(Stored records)
--- START ---

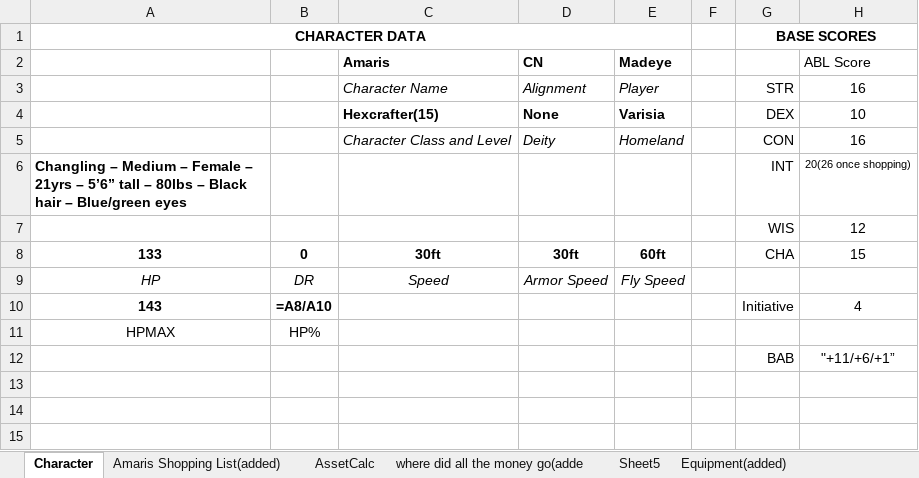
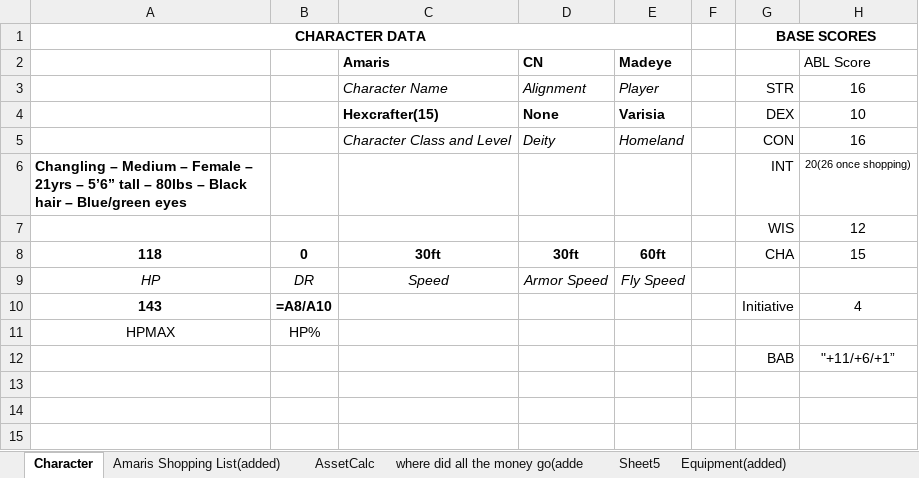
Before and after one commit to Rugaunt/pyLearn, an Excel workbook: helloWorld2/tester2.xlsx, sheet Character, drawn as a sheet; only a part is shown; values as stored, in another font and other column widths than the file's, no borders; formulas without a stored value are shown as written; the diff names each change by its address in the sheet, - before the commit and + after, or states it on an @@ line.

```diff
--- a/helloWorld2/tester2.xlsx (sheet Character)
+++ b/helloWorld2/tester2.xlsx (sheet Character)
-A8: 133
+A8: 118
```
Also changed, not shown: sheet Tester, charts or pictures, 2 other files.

--- END ---

* _TASK ITEM_: Give the entries again without a single change, but with no pictures.

* _RESPONSE_:
Before and after one commit to Rugaunt/pyLearn, an Excel workbook: helloWorld2/tester2.xlsx, sheet Character, drawn as a sheet; only a part is shown; values as stored, in another font and other column widths than the file's, no borders; formulas without a stored value are shown as written; the diff names each change by its address in the sheet, - before the commit and + after, or states it on an @@ line.

```diff
--- a/helloWorld2/tester2.xlsx (sheet Character)
+++ b/helloWorld2/tester2.xlsx (sheet Character)
-A8: 133
+A8: 118
```
Also changed, not shown: sheet Tester, charts or pictures, 2 other files.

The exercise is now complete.